pregnancy was complicated by first-time gestational diabetes. Control visits to general practitioners and
biochemical departments after giving birth were charted. Following national guidelines we defined four
intervals for assessment of participation in follow-up screening. Diagnosis of diabetes or treatment with
glucose-lowering agents after giving birth were also identified. Participation in follow-up screening and risk
of diabetes was calculated. Time to obtaining diagnosis of diabetes or initiating treatment was analysed by
Cox regression models. All models were adjusted for age, ethnicity and income.
Results: High attendance was found during the first control interval, after which attendance decreased with
time after giving birth for both controls at general practitioners and biochemical departments. All differences
in proportions were statistically significant. Women attending controls at general practitioners had a
significantly higher risk of diabetes diagnosis and treatment after gestational diabetes than women not
attending. The results for women attending testing at biochemical departments also showed an increased
risk of initiation of treatment. Women attending at least one general practitioners control had a significantly
higher risk of early diabetes diagnosis or treatment. Time to initiation of treatment was significantly higher
for testing at biochemical departments. Women with high incomes had a significantly lower risk of diabetes
diagnosis or initiation of treatment compared to low-income women.

Conclusion: Participation in follow-up screening after gestational diabetes is low. Follow-up screening
ensures early detection of diabetes and initiation of treatment. Our results emphasize the importance of
stimulating participation for early detection and prevention of diabetes after gestational diabetes.
Publication date30 Jun 2014

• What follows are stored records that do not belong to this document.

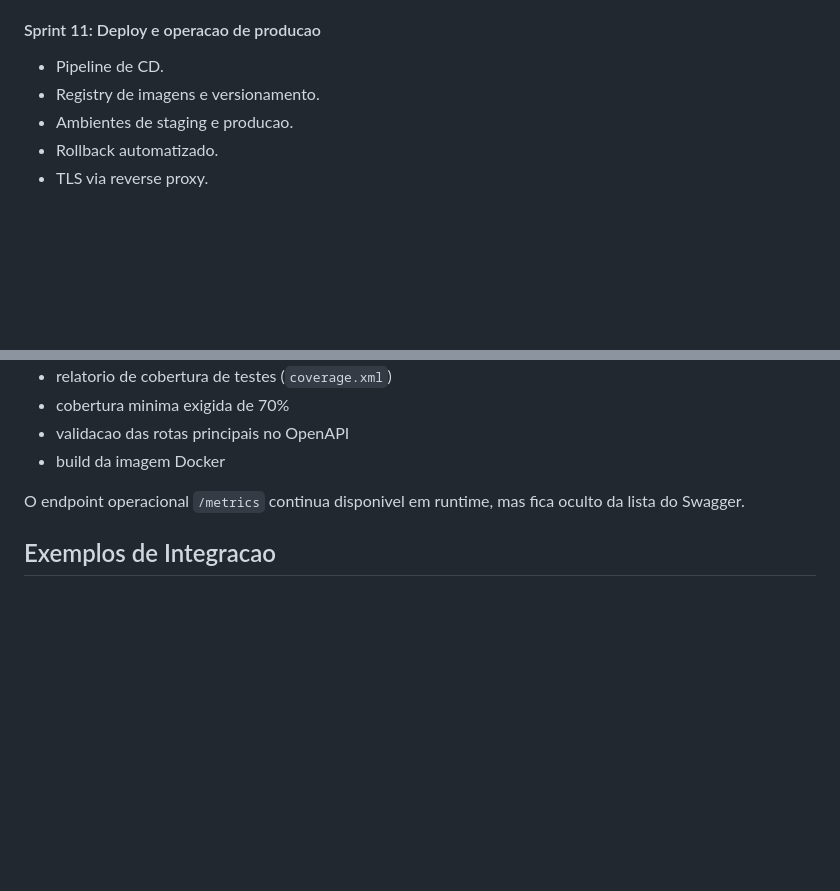
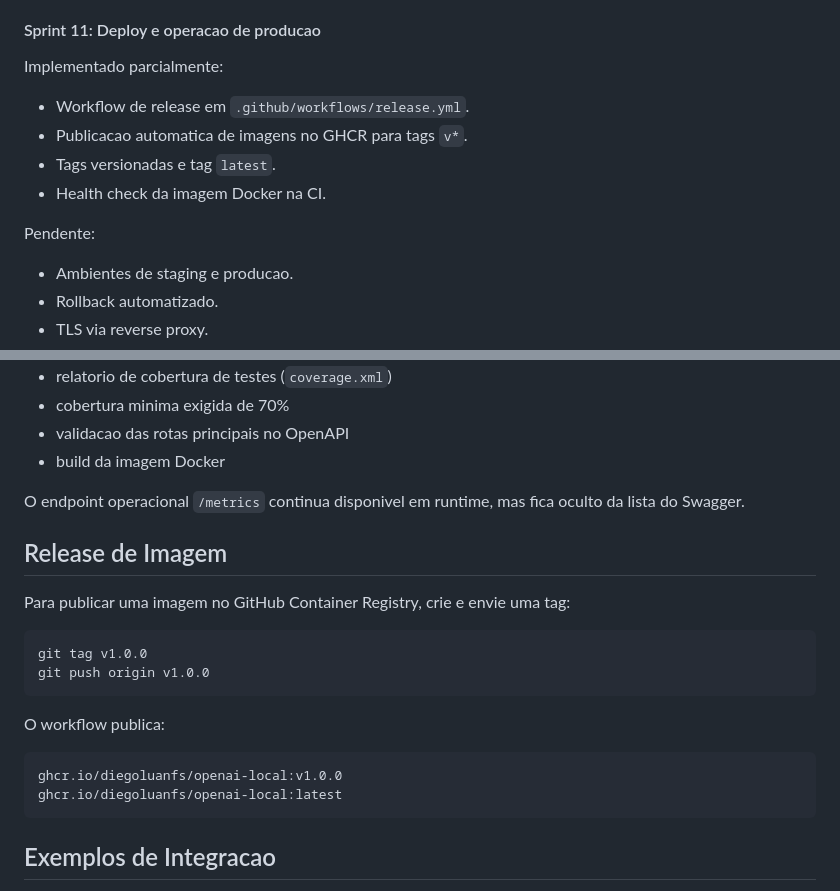
Before and after one commit to diegoluanfs/OpenAI-Local, a Markdown page: README.md, 2 parts joined by grey strips. GitHub-like rendering; blank space fills up the shorter version.

Commit message:
docs: document ghcr release workflow

````diff
--- a/README.md
+++ b/README.md
@@ -410,8 +410,15 @@ Erros da API sao retornados no formato padrao:
 
 #### Sprint 11: Deploy e operacao de producao
 
-- Pipeline de CD.
-- Registry de imagens e versionamento.
+Implementado parcialmente:
+
+- Workflow de release em `.github/workflows/release.yml`.
+- Publicacao automatica de imagens no GHCR para tags `v*`.
+- Tags versionadas e tag `latest`.
+- Health check da imagem Docker na CI.
+
+Pendente:
+
 - Ambientes de staging e producao.
 - Rollback automatizado.
 - TLS via reverse proxy.
@@ -449,6 +456,22 @@ O workflow `.github/workflows/ci.yml` executa automaticamente em pushes e pull r
 
 O endpoint operacional `/metrics` continua disponivel em runtime, mas fica oculto da lista do Swagger.
 
+## Release de Imagem
+
+Para publicar uma imagem no GitHub Container Registry, crie e envie uma tag:
+
+```bash
+git tag v1.0.0
+git push origin v1.0.0
+```
+
+O workflow publica:
+
+```text
+ghcr.io/diegoluanfs/openai-local:v1.0.0
+ghcr.io/diegoluanfs/openai-local:latest
+```
+
 ## Exemplos de Integracao
 
 - Python: `examples/python/client.py`
````
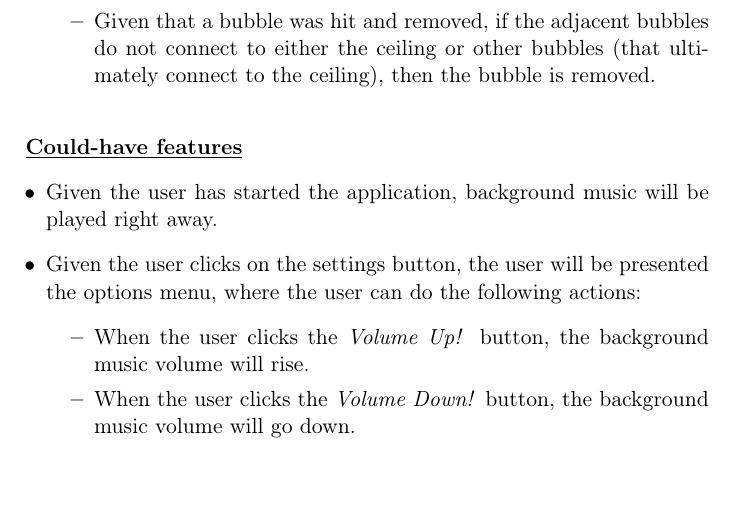
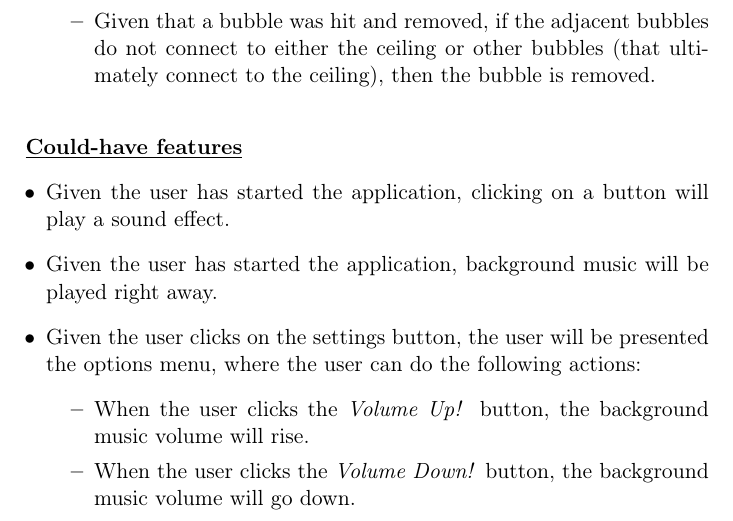
Before and after one commit to gfokkema/TI2206, a LaTeX document (doc/requirements.tex): part of page 3 of 4, cut so that both start at the same text, the shorter picture padded with empty space. Compiled offline with pdfLaTeX.

Commit message:
Added additional missing requirement

```diff
--- a/doc/requirements.tex
+++ b/doc/requirements.tex
@@ -46,6 +46,7 @@
 
 \textbf{\underline{Could-have features}}
 \begin{itemize}
+  \item Given the user has started the application, clicking on a button will play a sound effect.
   \item Given the user has started the application, background music will be played right away.
   \item Given the user clicks on the settings button, the user will be presented the options menu, where the user can do the following actions:
     \begin{itemize}
```
Also changed, not shown: doc/requirements.pdf.
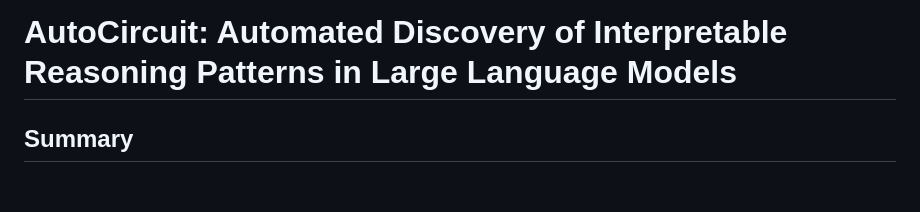
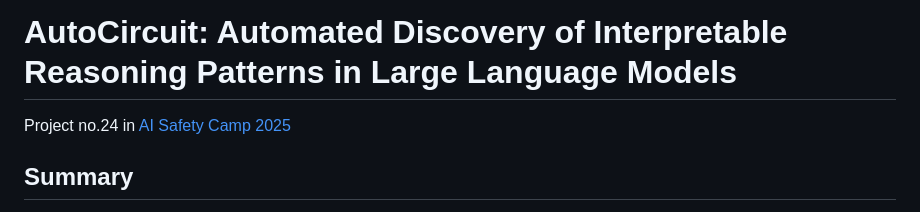
Before and after one commit to OlalekanAlagbe/autocircuit, a Markdown page: README.md, the part around the change. Drawn GitHub-style; blank space fills up the shorter version.

Commit message:
Update README with project details and references
Added project context and reference to AI Safety Camp 2025.

```diff
--- a/README.md
+++ b/README.md
@@ -1,4 +1,6 @@
 # AutoCircuit: Automated Discovery of Interpretable Reasoning Patterns in Large Language Models
+
+Project no.24 in [AI Safety Camp 2025](https://www.aisafety.camp/)
 
 ## Summary
 
```
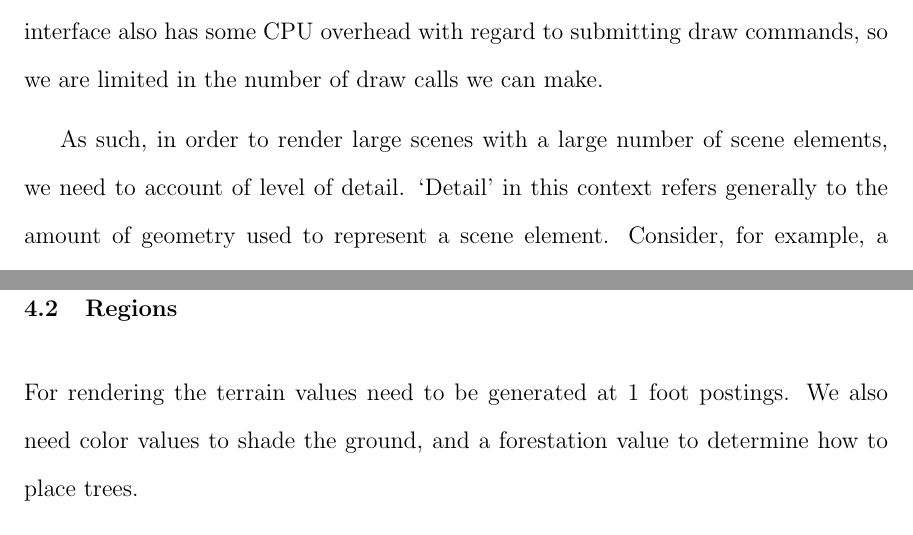
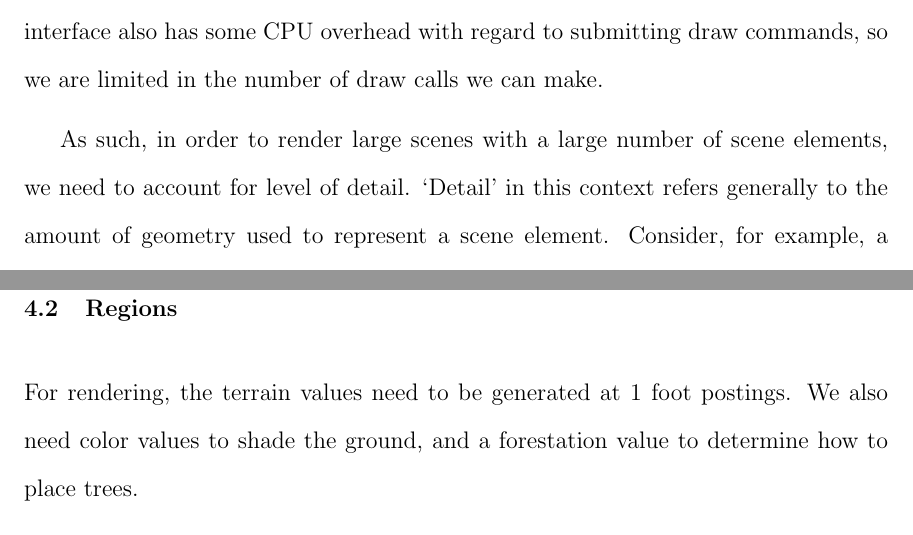
Before and after one commit to iondune/Thesis, a LaTeX thesis (main.tex, which reads chapters/2-background.tex, chapters/4-generation.tex): two parts of pages 16 and 30 of 57, joined at a grey line, cut so that both start at the same text. Compiled offline with pdfLaTeX; a LaTeX package or settings file that is missing is left out.

Commit message:
A few typos

```diff
--- a/chapters/2-background.tex
+++ b/chapters/2-background.tex
@@ -35,7 +35,7 @@ The GPU is only able to render and shade a certain amount of geometry due to pro
 Scene geometry must be loaded into main memory, then transferred to graphics memory, both of which have throughput maximums and storage maximums.
 The hardware interface also has some CPU overhead with regard to submitting draw commands, so we are limited in the number of draw calls we can make.
 
-As such, in order to render large scenes with a large number of scene elements, we need to account of level of detail.
+As such, in order to render large scenes with a large number of scene elements, we need to account for level of detail.
 `Detail' in this context refers generally to the amount of geometry used to represent a scene element.
 Consider, for example, a tree.{}
 A high-detail representation of a tree would consist of geometry to represent branches, individual leaves, and the shape of the trunk.
--- a/chapters/4-generation.tex
+++ b/chapters/4-generation.tex
@@ -33,7 +33,7 @@ The size and resolution of the world map grid are configurable depending on desi
 
 \section{Regions} \label{sec:region}
 
-For rendering the terrain values need to be generated at 1 foot postings.
+For rendering, the terrain values need to be generated at 1 foot postings.
 We also need color values to shade the ground, and a forestation value to determine how to place trees.
 
 Cubic interpolation is used to calculate a baseline elevation at each of these postings.
```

Number of pages132
External collaboratorGynækologisk-obstetrisk afdeling Aalborg Universitetshospital
Overlæge Margrethe Møller amm@rn.dk
ID: 198396663